# Brief:
Would you please return the lines of the entries below starting at the line that has "-Chat with the" and ending at the line that has "Built by [Shrinath", both included, exactly as they are?

═════ Extracted data ═════

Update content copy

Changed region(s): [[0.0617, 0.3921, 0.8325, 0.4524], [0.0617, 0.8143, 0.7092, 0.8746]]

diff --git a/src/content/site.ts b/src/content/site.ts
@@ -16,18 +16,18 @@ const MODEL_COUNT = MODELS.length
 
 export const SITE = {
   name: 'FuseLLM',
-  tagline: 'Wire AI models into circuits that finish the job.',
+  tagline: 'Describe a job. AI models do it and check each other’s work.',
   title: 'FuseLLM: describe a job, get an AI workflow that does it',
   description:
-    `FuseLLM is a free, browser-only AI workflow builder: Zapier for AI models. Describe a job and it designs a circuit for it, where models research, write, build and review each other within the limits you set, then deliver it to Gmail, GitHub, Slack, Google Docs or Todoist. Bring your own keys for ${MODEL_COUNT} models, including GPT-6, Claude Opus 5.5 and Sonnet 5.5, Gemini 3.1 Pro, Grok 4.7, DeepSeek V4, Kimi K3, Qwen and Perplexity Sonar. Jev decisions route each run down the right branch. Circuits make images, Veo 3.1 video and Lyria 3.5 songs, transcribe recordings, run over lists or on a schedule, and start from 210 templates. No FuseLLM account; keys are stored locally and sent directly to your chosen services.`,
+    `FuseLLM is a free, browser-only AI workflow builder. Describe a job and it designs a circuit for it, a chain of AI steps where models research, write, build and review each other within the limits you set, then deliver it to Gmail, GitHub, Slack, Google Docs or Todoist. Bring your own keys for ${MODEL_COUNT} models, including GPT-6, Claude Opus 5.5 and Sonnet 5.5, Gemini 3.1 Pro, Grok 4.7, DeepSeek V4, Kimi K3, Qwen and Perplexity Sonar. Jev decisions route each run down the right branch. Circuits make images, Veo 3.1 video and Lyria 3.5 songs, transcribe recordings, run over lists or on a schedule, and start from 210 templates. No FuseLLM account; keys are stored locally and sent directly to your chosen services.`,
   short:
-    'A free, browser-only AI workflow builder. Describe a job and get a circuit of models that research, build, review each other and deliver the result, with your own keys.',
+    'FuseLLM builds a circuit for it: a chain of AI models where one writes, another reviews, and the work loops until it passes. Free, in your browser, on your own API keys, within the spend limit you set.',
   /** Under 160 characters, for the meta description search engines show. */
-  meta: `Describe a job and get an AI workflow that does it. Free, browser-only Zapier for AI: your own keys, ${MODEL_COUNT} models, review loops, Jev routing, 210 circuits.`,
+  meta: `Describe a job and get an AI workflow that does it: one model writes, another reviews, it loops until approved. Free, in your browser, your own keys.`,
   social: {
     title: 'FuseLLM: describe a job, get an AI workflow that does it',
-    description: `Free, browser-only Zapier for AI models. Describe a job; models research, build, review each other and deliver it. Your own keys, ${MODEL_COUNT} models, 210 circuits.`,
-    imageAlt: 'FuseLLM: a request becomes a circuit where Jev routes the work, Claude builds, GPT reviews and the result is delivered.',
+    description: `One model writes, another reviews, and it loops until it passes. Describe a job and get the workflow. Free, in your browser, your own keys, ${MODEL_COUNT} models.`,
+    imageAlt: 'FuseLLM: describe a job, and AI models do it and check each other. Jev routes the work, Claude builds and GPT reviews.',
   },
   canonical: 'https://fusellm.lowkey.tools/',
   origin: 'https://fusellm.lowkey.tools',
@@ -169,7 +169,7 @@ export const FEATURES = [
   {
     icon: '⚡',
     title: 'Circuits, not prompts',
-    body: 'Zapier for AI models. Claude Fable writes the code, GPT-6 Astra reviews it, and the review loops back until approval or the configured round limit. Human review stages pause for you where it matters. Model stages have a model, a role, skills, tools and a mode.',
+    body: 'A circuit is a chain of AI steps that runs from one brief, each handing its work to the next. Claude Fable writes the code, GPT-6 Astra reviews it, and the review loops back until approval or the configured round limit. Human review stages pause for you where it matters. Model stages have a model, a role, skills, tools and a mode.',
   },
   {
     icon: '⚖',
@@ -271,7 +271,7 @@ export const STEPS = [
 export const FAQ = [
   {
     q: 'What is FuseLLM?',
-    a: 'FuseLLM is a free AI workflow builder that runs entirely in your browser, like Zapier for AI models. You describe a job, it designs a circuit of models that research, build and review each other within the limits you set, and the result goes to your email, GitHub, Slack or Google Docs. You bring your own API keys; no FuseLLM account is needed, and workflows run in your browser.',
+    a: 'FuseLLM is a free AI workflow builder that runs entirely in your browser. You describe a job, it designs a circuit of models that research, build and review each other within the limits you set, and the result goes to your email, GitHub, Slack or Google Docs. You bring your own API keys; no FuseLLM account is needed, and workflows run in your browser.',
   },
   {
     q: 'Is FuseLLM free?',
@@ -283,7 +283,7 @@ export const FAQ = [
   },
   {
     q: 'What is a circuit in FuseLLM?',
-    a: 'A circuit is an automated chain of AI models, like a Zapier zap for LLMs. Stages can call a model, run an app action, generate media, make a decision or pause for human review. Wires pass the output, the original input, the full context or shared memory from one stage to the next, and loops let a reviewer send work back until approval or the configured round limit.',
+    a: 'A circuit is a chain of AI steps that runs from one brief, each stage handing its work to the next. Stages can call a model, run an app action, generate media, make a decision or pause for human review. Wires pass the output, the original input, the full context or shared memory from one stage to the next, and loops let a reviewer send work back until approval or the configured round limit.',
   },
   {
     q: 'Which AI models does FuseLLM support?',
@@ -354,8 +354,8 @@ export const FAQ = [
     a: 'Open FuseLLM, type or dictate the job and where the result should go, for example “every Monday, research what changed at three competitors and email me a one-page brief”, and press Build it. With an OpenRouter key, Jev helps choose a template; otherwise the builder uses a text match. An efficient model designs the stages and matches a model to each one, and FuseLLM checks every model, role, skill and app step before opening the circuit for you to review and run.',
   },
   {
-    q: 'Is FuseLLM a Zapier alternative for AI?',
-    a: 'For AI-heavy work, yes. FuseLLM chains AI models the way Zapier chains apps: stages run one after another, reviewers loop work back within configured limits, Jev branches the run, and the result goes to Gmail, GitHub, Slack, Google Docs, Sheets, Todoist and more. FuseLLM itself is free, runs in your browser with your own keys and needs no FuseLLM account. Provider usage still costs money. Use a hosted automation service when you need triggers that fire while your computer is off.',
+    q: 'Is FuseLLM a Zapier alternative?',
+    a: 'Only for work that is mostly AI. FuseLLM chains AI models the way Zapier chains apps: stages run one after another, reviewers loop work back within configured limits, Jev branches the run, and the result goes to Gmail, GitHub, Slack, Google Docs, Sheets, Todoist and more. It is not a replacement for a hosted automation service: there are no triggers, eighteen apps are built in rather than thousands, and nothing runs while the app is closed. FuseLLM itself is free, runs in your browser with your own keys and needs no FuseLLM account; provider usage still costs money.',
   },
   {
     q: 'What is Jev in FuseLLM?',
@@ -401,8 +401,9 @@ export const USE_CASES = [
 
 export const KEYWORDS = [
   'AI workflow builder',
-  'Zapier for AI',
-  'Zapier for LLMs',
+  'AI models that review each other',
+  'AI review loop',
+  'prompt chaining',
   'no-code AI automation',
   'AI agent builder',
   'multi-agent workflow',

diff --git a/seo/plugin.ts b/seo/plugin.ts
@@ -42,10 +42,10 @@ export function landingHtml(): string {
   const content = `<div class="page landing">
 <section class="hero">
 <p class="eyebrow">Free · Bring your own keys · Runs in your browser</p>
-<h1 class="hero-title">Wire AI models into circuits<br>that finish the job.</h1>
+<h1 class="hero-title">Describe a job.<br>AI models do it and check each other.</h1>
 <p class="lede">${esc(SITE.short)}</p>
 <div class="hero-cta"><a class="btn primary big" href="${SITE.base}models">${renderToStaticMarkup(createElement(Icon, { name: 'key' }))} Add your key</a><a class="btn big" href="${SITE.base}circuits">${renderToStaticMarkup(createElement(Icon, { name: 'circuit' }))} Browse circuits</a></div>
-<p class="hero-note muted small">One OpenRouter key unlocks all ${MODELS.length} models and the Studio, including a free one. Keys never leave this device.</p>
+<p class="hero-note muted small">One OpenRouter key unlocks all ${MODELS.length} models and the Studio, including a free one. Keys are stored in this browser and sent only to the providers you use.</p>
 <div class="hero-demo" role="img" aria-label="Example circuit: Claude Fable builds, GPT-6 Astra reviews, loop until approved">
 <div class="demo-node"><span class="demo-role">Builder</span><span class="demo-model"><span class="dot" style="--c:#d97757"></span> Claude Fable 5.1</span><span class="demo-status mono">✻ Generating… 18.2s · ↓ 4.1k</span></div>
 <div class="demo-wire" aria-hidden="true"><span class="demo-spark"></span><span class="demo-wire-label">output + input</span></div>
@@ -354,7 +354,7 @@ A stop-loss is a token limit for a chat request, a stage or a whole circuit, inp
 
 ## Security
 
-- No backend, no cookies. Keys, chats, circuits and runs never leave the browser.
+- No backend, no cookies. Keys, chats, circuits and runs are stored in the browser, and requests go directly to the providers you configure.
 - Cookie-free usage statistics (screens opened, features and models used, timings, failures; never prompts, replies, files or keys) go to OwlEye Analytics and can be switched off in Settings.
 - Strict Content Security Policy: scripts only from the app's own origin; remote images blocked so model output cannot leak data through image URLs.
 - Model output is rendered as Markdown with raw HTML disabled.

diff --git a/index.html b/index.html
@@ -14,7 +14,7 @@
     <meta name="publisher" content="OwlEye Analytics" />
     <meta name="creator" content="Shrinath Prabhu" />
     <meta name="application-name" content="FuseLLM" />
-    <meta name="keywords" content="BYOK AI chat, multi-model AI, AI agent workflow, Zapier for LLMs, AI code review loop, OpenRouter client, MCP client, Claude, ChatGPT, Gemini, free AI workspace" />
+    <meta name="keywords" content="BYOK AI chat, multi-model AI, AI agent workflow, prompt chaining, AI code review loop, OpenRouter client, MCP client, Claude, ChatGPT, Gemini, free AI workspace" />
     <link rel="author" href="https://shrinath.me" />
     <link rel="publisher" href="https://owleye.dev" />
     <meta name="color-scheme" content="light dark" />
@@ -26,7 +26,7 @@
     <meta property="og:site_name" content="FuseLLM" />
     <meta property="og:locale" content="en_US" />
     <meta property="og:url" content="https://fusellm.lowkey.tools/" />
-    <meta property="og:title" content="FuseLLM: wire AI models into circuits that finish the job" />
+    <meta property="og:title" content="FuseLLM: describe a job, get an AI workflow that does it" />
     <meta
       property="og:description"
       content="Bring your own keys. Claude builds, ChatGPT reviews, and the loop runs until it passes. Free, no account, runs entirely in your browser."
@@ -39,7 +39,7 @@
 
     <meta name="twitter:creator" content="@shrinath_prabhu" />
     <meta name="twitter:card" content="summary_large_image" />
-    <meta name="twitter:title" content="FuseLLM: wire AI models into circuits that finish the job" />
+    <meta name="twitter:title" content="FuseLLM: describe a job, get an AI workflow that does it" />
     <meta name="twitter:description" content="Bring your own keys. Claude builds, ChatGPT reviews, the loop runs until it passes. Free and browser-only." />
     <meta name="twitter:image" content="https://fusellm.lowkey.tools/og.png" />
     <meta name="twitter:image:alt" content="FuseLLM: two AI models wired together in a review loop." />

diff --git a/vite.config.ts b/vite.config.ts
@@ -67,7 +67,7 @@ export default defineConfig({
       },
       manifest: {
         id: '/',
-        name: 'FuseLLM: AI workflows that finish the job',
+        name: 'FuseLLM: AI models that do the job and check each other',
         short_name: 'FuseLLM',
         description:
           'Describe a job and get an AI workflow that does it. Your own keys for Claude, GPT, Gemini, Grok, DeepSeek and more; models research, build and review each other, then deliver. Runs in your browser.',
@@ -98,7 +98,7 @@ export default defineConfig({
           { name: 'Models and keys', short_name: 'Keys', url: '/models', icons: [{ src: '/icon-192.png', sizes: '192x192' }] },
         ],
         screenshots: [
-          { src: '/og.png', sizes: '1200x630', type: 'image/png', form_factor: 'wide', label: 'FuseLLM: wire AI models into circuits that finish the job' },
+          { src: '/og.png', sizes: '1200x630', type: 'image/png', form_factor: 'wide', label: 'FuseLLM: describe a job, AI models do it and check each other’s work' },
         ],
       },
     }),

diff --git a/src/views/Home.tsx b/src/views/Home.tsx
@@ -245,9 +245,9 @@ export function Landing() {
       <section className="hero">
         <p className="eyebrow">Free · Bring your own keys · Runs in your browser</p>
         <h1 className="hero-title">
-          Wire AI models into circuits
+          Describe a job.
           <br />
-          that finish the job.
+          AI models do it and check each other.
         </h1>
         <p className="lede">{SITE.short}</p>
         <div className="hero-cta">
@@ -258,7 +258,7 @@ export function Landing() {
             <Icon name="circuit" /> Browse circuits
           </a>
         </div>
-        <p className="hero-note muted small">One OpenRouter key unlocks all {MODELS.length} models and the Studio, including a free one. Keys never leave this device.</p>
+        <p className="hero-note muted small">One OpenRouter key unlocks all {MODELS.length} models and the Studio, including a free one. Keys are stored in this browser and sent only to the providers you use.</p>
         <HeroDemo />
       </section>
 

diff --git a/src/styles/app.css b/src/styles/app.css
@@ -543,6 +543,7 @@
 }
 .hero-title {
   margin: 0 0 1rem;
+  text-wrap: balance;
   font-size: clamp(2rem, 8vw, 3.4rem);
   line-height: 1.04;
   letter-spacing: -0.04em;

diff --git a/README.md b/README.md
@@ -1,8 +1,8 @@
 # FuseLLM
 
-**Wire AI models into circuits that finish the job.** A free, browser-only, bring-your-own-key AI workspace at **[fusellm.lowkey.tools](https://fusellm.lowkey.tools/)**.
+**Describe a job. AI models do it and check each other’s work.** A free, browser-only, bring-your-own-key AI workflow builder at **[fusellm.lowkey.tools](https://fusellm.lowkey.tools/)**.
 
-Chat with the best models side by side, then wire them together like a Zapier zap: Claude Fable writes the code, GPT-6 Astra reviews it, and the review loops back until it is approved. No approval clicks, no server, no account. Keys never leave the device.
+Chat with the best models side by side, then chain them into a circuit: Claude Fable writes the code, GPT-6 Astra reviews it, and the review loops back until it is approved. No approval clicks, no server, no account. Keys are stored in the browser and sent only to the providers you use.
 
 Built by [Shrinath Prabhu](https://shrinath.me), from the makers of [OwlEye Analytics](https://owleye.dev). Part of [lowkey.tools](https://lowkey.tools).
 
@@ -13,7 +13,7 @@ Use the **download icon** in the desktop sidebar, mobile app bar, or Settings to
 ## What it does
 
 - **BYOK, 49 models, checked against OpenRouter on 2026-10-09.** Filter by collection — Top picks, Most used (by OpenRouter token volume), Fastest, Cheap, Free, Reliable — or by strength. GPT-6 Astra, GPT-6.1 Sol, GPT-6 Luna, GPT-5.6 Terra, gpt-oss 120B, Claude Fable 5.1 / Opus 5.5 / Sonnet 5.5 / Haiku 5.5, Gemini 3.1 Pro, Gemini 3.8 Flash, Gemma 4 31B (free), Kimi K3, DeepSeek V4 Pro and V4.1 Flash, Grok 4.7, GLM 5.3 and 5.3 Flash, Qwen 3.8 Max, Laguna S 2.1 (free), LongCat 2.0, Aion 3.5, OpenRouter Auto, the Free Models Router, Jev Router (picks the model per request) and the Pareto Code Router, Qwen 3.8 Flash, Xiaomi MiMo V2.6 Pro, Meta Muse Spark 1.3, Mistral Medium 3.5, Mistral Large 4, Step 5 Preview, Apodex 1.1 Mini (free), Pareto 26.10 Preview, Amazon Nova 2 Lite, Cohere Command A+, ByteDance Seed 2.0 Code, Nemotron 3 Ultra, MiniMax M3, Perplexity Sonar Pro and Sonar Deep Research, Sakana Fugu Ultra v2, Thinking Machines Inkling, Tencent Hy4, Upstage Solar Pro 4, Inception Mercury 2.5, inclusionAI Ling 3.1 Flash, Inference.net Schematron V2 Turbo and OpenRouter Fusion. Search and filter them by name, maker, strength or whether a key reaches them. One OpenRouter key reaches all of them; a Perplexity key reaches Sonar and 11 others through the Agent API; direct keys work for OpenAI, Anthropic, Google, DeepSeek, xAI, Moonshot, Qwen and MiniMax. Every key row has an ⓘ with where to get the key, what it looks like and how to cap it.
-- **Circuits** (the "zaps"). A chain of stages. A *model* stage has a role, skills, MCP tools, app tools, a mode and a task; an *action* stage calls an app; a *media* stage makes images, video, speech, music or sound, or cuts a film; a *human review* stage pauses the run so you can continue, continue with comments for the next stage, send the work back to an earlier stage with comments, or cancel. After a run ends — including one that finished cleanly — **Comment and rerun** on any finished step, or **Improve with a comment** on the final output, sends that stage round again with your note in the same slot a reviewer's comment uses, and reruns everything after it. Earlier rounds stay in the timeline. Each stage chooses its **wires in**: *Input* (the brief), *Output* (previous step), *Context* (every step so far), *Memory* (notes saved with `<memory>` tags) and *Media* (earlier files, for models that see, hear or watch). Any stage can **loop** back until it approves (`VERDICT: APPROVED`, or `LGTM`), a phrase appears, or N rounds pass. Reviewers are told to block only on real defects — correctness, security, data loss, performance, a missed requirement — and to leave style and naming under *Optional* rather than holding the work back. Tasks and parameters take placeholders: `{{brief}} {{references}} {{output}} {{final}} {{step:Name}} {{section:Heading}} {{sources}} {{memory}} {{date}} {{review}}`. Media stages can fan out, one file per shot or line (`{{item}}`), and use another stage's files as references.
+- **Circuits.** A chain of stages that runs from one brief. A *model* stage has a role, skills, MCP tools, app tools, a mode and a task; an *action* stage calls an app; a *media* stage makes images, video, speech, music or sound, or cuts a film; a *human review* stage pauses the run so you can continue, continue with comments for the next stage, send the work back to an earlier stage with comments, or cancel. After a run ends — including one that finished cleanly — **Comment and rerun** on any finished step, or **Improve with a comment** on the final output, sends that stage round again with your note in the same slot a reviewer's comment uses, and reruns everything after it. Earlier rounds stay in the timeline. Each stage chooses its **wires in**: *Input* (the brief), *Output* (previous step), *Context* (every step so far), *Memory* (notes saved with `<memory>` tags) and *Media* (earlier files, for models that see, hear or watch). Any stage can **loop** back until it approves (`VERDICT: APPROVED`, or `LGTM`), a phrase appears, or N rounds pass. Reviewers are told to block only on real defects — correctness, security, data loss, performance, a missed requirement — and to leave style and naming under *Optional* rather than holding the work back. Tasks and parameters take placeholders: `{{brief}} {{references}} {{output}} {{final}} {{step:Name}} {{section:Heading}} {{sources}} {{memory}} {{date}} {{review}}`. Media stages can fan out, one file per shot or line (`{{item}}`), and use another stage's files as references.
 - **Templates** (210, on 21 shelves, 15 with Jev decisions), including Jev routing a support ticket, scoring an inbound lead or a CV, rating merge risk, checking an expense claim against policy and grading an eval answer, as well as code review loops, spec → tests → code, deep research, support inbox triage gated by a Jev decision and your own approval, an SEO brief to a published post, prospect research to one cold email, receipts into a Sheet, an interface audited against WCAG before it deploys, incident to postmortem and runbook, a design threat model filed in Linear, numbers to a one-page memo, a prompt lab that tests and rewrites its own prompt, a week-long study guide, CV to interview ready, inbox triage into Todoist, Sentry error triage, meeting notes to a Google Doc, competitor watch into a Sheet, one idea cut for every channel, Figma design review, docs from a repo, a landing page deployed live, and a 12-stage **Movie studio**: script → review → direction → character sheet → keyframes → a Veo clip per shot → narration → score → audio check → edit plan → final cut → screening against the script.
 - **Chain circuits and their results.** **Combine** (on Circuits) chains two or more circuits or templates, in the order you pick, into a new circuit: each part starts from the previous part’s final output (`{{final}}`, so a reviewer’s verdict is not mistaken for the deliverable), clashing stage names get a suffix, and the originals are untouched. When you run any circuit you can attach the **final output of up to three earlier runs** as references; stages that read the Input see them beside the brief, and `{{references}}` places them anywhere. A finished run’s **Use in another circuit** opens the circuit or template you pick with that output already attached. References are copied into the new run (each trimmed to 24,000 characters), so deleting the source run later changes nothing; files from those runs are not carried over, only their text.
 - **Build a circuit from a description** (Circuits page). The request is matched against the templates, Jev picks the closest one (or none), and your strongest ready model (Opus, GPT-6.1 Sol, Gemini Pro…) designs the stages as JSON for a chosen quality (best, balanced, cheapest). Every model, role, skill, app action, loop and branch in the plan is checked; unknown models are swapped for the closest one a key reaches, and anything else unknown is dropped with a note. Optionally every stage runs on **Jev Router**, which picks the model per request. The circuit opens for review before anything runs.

═════

# Answer to this problem:
-Chat with the best models side by side, then wire them together like a Zapier zap: Claude Fable writes the code, GPT-6 Astra reviews it, and the review loops back until it is approved. No approval clicks, no server, no account. Keys never leave the device.
+Chat with the best models side by side, then chain them into a circuit: Claude Fable writes the code, GPT-6 Astra reviews it, and the review loops back until it is approved. No approval clicks, no server, no account. Keys are stored in the browser and sent only to the providers you use.
 
 Built by [Shrinath Prabhu](https://shrinath.me), from the makers of [OwlEye Analytics](https://owleye.dev). Part of [lowkey.tools](https://lowkey.tools).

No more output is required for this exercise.